→ **Input records**
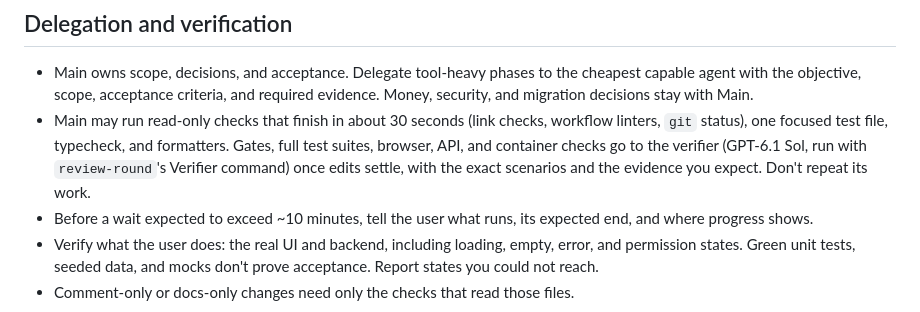
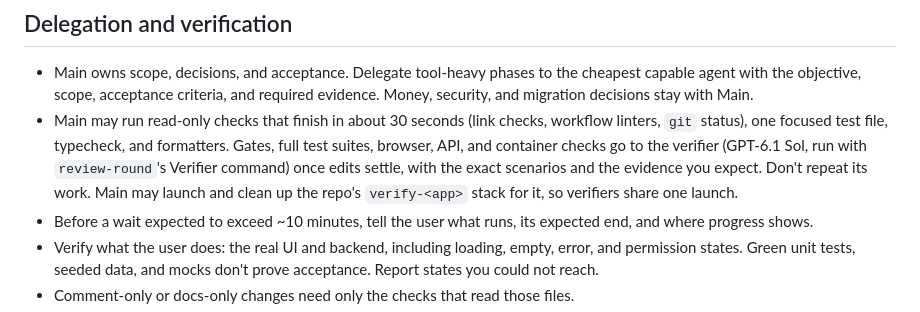
Before and after one commit to schalappe/my-agent-setup, a Markdown page: AGENTS.md, the part around the change. Rendered like a GitHub page.

Commit message:
docs(agents): let main launch the verify stack for the verifier

```diff
--- a/AGENTS.md
+++ b/AGENTS.md
@@ -90,7 +90,8 @@ The rules below follow from two ideas. Read them as consequences, not as a check
 - Main may run read-only checks that finish in about 30 seconds (link checks, workflow linters, `git`
   status), one focused test file, typecheck, and formatters. Gates, full test suites, browser, API, and
   container checks go to the verifier (GPT-6.1 Sol, run with `review-round`'s Verifier command) once edits
-  settle, with the exact scenarios and the evidence you expect. Don't repeat its work.
+  settle, with the exact scenarios and the evidence you expect. Don't repeat its work. Main may launch and clean
+  up the repo's `verify-<app>` stack for it, so verifiers share one launch.
 - Before a wait expected to exceed ~10 minutes, tell the user what runs, its expected end, and where
   progress shows.
 - Verify what the user does: the real UI and backend, including loading, empty, error, and permission
```
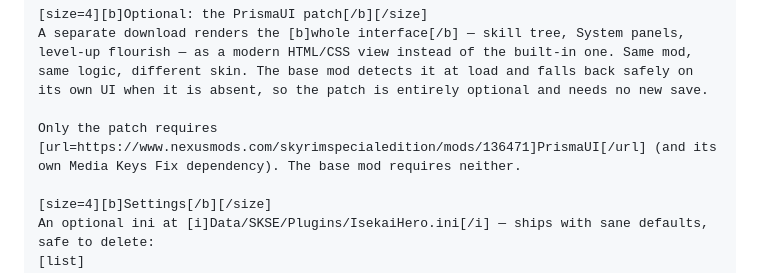
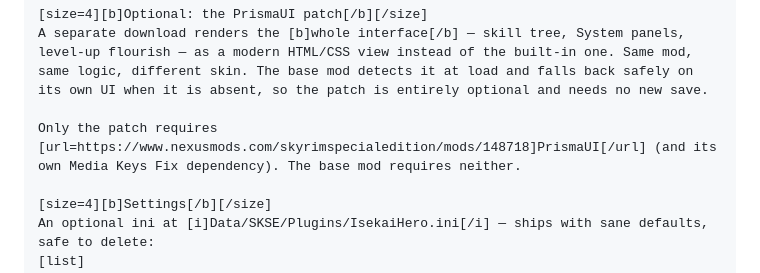
Before and after one commit to dstNr/isekai-hero-skyrim, a Markdown page: docs/NEXUS_DESCRIPTION.md, the part around the change. GitHub-like rendering.

```diff
--- a/docs/NEXUS_DESCRIPTION.md
+++ b/docs/NEXUS_DESCRIPTION.md
@@ -71,7 +71,7 @@ Every reincarnated soul receives a private pocket dimension: one chest inventory
 [size=4][b]Optional: the PrismaUI patch[/b][/size]
 A separate download renders the [b]whole interface[/b] — skill tree, System panels, level-up flourish — as a modern HTML/CSS view instead of the built-in one. Same mod, same logic, different skin. The base mod detects it at load and falls back safely on its own UI when it is absent, so the patch is entirely optional and needs no new save.
 
-Only the patch requires [url=https://www.nexusmods.com/skyrimspecialedition/mods/136471]PrismaUI[/url] (and its own Media Keys Fix dependency). The base mod requires neither.
+Only the patch requires [url=https://www.nexusmods.com/skyrimspecialedition/mods/148718]PrismaUI[/url] (and its own Media Keys Fix dependency). The base mod requires neither.
 
 [size=4][b]Settings[/b][/size]
 An optional ini at [i]Data/SKSE/Plugins/IsekaiHero.ini[/i] — ships with sane defaults, safe to delete:
```
Also changed, not shown: CHANGELOG.md (+3 -2 lines), README.md (+2 -1 lines).
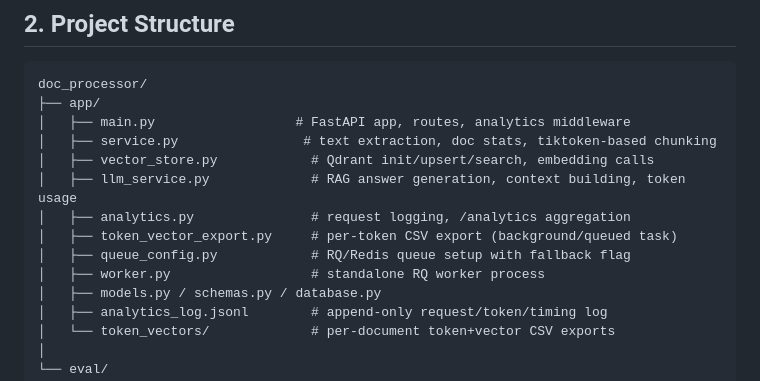
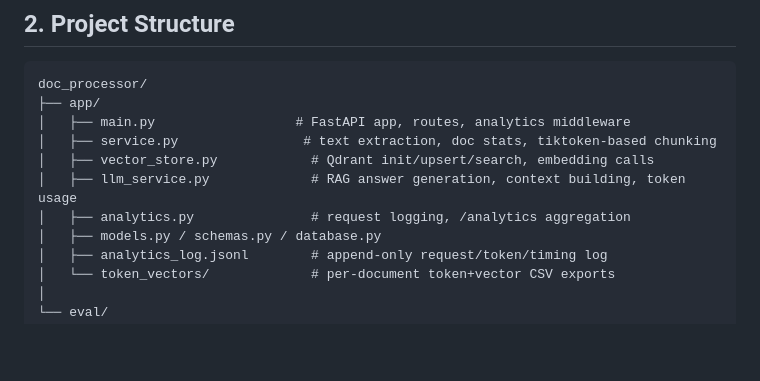
Before and after one commit to muhammed-rishad-c/document_processing, a Markdown page: README.md, the part around the change. Rendered like a GitHub page; blank space fills up the shorter version.

```diff
--- a/README.md
+++ b/README.md
@@ -29,9 +29,6 @@ doc_processor/
 │   ├── vector_store.py            # Qdrant init/upsert/search, embedding calls
 │   ├── llm_service.py             # RAG answer generation, context building, token usage
 │   ├── analytics.py               # request logging, /analytics aggregation
-│   ├── token_vector_export.py     # per-token CSV export (background/queued task)
-│   ├── queue_config.py            # RQ/Redis queue setup with fallback flag
-│   ├── worker.py                  # standalone RQ worker process
 │   ├── models.py / schemas.py / database.py
 │   ├── analytics_log.jsonl        # append-only request/token/timing log
 │   └── token_vectors/             # per-document token+vector CSV exports
```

→ **Task goal**
If a line contains the word "token", it counts; say how many such lines the records hold, and give only that number.

→ **Task response**
4